▸ Exercise aim: What lines below contain the string "center"? List them all.

Web page revision data
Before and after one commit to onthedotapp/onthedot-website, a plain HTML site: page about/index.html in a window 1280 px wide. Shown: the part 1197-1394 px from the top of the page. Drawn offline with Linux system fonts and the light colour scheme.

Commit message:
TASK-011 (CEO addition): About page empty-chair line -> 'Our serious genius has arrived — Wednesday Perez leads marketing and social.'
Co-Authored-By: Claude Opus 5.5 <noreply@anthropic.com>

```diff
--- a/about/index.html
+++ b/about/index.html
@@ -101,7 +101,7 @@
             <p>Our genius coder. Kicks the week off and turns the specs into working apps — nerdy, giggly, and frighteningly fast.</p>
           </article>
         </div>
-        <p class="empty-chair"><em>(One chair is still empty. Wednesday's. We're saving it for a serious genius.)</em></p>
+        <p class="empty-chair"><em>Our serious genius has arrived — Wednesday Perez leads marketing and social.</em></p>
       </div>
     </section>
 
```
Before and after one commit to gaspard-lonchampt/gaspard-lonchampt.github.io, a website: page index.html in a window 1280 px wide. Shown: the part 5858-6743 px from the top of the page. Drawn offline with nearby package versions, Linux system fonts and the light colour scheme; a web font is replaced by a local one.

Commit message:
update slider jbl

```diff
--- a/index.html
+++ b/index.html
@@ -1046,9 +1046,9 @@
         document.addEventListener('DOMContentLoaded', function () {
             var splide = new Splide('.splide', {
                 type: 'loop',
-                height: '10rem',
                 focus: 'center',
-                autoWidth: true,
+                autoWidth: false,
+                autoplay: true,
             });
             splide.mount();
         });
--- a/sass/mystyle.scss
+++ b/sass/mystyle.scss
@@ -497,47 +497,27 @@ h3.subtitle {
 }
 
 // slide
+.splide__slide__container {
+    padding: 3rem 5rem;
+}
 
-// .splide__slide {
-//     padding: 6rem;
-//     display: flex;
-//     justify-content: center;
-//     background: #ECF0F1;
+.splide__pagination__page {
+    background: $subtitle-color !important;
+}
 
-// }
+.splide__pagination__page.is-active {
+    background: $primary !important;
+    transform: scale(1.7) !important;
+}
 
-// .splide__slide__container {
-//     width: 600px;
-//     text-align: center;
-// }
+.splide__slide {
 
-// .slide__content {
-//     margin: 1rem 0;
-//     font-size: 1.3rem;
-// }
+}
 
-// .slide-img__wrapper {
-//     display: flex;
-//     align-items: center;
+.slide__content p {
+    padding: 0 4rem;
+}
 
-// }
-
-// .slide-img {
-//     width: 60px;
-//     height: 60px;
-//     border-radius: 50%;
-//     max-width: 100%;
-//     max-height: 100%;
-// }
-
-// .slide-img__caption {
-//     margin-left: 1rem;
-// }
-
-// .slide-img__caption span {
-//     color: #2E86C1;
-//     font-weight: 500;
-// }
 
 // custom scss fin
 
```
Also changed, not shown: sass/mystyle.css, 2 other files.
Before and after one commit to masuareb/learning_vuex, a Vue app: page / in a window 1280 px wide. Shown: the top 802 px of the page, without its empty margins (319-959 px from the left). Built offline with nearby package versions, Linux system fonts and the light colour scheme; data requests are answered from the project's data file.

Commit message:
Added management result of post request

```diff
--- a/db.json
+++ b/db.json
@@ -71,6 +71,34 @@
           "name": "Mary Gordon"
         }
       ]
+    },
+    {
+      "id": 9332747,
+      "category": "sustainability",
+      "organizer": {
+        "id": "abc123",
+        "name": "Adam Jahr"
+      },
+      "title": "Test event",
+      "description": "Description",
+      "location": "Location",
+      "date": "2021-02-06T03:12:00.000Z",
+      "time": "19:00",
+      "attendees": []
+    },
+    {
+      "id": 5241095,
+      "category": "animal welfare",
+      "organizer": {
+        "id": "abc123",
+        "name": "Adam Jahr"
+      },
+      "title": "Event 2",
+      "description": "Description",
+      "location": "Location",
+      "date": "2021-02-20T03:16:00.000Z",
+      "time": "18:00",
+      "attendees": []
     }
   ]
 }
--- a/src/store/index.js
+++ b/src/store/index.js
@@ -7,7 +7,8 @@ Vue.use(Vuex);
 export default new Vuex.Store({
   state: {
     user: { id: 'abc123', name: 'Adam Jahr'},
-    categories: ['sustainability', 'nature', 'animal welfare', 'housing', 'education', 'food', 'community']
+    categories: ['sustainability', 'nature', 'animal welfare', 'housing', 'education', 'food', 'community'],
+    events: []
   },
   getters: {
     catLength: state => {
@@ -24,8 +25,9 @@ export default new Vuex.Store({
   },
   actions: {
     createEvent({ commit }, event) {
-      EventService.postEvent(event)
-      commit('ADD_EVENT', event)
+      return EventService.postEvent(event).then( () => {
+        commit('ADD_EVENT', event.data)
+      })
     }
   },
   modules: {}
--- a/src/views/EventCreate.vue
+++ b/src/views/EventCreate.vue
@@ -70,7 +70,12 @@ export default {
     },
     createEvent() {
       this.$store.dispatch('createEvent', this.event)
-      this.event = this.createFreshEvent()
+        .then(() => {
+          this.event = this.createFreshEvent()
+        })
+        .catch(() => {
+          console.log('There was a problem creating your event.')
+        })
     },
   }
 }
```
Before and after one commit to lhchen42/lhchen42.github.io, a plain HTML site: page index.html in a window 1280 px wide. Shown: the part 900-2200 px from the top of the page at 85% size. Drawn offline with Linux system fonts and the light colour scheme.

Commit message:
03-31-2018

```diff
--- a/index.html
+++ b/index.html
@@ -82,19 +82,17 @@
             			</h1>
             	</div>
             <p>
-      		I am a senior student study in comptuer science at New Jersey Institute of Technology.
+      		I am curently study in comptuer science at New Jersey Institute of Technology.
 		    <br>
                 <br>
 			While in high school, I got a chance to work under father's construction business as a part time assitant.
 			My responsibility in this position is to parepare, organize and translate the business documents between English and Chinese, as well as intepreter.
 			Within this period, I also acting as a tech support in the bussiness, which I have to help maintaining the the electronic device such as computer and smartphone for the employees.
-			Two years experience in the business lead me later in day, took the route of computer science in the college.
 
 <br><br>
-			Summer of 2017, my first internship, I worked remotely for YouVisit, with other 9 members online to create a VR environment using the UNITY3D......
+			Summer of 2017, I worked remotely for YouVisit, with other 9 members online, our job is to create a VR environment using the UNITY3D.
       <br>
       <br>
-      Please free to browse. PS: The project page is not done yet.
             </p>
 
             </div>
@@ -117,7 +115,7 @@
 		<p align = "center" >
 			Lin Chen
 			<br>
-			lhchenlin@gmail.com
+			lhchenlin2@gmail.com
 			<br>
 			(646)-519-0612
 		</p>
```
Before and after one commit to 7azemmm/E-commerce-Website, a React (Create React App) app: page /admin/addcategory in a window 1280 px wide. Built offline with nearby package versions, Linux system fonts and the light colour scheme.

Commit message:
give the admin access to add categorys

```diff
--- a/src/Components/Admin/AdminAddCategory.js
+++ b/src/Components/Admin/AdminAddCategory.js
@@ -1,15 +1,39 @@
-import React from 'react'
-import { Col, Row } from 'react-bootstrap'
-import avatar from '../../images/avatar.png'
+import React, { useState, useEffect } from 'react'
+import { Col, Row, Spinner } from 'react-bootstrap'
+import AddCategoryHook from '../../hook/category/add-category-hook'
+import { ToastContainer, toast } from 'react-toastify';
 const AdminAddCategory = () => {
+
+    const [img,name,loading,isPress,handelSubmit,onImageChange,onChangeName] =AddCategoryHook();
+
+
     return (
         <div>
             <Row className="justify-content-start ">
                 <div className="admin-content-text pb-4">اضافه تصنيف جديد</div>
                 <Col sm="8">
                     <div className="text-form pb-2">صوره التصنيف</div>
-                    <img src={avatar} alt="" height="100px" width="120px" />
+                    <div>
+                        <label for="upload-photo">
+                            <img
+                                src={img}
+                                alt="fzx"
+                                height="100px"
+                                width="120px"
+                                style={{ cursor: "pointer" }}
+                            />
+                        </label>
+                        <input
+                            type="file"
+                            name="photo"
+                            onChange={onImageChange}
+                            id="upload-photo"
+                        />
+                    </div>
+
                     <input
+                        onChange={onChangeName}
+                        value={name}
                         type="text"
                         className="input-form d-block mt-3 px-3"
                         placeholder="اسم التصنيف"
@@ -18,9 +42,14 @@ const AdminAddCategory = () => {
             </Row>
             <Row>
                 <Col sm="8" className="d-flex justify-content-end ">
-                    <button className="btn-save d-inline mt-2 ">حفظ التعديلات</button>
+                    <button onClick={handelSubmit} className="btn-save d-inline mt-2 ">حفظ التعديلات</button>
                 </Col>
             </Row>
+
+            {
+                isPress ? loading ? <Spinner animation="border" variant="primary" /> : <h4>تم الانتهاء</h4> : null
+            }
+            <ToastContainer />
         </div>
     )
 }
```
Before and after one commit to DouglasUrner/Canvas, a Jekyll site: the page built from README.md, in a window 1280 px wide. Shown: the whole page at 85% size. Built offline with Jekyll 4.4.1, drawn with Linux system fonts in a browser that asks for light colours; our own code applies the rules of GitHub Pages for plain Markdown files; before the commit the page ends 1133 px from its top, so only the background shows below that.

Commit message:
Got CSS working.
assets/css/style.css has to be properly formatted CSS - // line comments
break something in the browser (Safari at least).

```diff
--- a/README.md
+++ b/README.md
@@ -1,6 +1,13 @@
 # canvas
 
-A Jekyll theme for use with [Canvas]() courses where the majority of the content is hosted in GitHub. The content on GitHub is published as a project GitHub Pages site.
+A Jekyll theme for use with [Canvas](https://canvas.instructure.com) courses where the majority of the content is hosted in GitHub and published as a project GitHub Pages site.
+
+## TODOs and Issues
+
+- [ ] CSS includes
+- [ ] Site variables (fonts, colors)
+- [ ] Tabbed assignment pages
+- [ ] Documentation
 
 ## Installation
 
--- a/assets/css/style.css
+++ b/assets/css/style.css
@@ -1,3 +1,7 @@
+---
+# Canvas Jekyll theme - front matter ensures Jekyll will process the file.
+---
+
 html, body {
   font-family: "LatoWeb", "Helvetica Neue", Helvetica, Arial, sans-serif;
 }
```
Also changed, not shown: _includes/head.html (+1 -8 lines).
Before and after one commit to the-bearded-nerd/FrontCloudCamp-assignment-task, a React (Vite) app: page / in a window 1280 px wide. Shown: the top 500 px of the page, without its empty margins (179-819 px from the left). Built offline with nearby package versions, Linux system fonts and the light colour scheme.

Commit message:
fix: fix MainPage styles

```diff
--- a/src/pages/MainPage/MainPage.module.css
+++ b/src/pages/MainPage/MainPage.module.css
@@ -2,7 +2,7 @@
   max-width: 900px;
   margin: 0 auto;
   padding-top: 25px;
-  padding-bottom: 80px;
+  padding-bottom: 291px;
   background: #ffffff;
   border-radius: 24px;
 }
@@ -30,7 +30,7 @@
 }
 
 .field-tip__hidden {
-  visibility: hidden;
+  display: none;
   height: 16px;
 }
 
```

▸ The answer:
                 focus: 'center',
-//     justify-content: center;
-//     text-align: center;
-//     align-items: center;
 		<p align = "center" >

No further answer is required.